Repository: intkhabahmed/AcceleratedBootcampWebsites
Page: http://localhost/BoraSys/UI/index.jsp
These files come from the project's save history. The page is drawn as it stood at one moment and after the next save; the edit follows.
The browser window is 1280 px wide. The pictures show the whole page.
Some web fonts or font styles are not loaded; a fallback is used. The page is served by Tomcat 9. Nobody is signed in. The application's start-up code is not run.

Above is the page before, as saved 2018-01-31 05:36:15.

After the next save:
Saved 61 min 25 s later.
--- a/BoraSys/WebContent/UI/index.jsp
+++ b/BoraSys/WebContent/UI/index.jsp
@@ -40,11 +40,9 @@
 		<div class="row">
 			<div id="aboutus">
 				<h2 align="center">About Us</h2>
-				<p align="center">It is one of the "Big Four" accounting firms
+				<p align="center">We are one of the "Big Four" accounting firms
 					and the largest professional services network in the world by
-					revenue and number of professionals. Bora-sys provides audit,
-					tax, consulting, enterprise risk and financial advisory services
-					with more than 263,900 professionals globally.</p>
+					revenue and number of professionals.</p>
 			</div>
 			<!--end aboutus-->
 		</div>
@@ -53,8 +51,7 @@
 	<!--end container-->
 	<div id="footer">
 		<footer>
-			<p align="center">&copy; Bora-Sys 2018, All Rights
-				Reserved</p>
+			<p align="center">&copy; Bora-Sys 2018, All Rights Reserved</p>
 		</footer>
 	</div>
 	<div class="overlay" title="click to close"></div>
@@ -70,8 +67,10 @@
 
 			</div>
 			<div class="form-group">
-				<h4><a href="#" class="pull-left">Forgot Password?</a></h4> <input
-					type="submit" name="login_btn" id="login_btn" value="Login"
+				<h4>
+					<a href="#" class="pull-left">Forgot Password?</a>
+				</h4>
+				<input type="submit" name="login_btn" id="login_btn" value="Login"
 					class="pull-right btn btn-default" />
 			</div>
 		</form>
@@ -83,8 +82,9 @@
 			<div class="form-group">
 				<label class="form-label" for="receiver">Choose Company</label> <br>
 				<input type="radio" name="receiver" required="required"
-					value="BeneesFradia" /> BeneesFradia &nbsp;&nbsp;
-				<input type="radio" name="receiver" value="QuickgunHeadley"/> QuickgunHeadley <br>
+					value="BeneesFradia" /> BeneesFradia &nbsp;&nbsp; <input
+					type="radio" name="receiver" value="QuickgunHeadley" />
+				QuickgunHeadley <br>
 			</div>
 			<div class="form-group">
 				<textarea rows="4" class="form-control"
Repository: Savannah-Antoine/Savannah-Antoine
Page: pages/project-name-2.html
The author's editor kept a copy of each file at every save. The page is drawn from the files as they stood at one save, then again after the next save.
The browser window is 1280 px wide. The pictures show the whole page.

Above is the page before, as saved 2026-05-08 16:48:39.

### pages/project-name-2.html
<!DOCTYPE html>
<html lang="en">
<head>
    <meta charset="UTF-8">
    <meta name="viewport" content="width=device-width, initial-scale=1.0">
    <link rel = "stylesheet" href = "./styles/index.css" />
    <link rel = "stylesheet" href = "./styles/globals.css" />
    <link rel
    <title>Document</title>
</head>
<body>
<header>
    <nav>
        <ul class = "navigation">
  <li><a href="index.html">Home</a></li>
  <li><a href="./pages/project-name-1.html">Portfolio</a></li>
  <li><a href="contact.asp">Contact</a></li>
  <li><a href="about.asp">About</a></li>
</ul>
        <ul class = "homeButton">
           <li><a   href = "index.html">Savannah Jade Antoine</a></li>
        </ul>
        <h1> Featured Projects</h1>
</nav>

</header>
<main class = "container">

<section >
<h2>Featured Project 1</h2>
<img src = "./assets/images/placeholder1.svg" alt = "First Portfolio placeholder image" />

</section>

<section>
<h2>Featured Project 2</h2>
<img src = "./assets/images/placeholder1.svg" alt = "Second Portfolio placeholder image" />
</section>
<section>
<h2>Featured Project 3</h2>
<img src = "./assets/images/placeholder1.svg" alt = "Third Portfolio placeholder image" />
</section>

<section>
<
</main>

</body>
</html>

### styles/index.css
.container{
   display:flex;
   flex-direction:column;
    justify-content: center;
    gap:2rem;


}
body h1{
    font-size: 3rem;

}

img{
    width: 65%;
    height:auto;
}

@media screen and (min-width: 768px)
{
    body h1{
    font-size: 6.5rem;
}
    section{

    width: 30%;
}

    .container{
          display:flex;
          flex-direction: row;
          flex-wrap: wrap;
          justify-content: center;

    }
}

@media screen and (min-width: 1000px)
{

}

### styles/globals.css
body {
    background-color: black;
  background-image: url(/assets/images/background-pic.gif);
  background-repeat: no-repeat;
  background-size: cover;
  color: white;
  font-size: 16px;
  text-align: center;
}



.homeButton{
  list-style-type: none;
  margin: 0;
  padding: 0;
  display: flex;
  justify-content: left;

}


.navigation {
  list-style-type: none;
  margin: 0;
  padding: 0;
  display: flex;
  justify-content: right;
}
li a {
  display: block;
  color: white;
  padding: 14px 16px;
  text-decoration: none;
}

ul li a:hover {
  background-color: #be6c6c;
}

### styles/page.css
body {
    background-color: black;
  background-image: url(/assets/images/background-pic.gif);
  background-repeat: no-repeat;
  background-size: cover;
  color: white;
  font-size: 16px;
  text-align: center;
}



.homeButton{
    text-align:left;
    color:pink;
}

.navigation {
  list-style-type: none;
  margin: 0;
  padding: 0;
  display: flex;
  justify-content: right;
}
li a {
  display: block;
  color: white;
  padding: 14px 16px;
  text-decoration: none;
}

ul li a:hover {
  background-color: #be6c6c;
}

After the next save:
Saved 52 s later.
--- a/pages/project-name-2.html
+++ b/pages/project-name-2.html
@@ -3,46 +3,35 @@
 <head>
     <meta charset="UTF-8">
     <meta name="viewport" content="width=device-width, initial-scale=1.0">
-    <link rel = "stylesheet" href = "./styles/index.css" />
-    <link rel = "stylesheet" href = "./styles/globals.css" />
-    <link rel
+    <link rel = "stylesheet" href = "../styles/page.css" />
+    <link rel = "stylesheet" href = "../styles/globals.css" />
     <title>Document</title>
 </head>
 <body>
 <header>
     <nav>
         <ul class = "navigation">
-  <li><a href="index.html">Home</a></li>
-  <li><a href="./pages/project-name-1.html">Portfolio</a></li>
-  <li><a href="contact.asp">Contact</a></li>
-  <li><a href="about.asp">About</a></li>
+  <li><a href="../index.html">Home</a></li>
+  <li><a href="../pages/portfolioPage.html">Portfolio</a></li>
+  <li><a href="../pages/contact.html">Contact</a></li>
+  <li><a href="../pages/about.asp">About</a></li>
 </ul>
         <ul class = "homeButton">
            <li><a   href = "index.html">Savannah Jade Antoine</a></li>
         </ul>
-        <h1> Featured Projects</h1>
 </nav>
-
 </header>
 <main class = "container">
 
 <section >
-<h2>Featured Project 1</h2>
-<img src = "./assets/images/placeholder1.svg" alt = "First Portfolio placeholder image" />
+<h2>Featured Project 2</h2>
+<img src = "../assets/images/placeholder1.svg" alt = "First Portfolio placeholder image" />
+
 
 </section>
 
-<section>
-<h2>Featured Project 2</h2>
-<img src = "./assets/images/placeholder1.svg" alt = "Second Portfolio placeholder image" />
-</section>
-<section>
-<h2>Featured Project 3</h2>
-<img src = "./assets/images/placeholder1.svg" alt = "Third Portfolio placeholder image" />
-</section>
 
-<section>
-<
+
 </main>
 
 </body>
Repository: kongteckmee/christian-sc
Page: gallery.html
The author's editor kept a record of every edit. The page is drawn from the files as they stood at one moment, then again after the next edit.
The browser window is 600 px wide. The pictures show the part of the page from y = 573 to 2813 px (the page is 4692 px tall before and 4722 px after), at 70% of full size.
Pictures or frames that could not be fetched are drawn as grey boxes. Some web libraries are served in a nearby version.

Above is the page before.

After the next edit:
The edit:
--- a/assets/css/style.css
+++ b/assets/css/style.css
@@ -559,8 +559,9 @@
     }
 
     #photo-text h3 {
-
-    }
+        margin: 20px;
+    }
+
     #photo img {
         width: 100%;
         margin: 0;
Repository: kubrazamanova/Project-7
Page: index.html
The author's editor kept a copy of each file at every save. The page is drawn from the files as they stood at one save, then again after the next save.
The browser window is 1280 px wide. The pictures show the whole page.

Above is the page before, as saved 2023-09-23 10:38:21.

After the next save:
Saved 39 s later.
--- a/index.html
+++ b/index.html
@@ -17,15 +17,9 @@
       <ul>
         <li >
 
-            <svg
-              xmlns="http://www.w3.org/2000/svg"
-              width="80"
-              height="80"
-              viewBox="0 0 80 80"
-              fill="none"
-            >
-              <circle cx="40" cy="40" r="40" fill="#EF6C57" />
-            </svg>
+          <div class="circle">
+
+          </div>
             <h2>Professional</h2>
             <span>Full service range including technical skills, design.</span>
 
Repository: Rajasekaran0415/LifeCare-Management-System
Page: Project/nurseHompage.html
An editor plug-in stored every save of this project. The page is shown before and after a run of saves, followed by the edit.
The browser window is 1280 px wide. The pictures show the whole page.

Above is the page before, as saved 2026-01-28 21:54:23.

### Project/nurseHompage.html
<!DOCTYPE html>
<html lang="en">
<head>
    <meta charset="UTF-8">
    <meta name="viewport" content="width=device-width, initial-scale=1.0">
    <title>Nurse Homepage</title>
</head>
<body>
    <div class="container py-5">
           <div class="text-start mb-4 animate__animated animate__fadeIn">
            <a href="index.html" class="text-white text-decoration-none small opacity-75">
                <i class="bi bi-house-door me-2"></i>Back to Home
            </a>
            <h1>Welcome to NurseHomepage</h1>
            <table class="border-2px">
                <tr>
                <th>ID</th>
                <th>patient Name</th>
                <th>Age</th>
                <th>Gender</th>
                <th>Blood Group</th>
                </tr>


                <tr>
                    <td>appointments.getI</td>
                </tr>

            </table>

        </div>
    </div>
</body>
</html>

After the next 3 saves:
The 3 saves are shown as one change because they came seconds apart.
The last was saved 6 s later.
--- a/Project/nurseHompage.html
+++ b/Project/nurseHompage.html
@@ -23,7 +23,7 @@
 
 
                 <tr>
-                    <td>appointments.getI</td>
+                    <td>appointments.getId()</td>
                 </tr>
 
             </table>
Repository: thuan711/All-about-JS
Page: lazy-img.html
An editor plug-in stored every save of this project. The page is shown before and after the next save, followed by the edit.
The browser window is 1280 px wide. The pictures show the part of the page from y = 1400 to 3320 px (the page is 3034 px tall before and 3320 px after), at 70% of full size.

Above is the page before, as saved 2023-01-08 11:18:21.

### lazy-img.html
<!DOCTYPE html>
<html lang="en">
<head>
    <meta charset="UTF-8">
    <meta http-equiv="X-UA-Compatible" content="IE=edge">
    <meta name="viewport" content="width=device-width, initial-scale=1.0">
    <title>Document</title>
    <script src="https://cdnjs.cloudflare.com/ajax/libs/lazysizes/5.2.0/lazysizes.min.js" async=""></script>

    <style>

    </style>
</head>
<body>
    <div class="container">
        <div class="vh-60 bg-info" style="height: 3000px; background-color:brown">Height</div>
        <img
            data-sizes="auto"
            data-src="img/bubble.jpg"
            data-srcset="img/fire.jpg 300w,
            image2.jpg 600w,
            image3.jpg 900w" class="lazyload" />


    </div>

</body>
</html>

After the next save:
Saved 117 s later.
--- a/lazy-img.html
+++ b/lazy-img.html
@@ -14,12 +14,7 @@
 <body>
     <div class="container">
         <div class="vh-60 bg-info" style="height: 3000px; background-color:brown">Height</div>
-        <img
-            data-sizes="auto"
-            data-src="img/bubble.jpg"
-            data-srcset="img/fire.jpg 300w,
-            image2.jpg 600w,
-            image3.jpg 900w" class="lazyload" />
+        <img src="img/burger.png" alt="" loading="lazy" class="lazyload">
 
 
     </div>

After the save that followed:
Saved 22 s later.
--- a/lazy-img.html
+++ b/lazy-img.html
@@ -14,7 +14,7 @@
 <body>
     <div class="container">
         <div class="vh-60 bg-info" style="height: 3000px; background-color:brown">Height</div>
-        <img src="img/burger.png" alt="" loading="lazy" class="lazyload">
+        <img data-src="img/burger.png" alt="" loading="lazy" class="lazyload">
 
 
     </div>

- _Directions for this task_
Please go line by line through the records above, copying each one that holds the string "tall".

- _Finished exercise_
The browser window is 600 px wide. The pictures show the part of the page from y = 573 to 2813 px (the page is 4692 px tall before and 4722 px after), at 70% of full size.
The browser window is 1280 px wide. The pictures show the part of the page from y = 1400 to 3320 px (the page is 3034 px tall before and 3320 px after), at 70% of full size.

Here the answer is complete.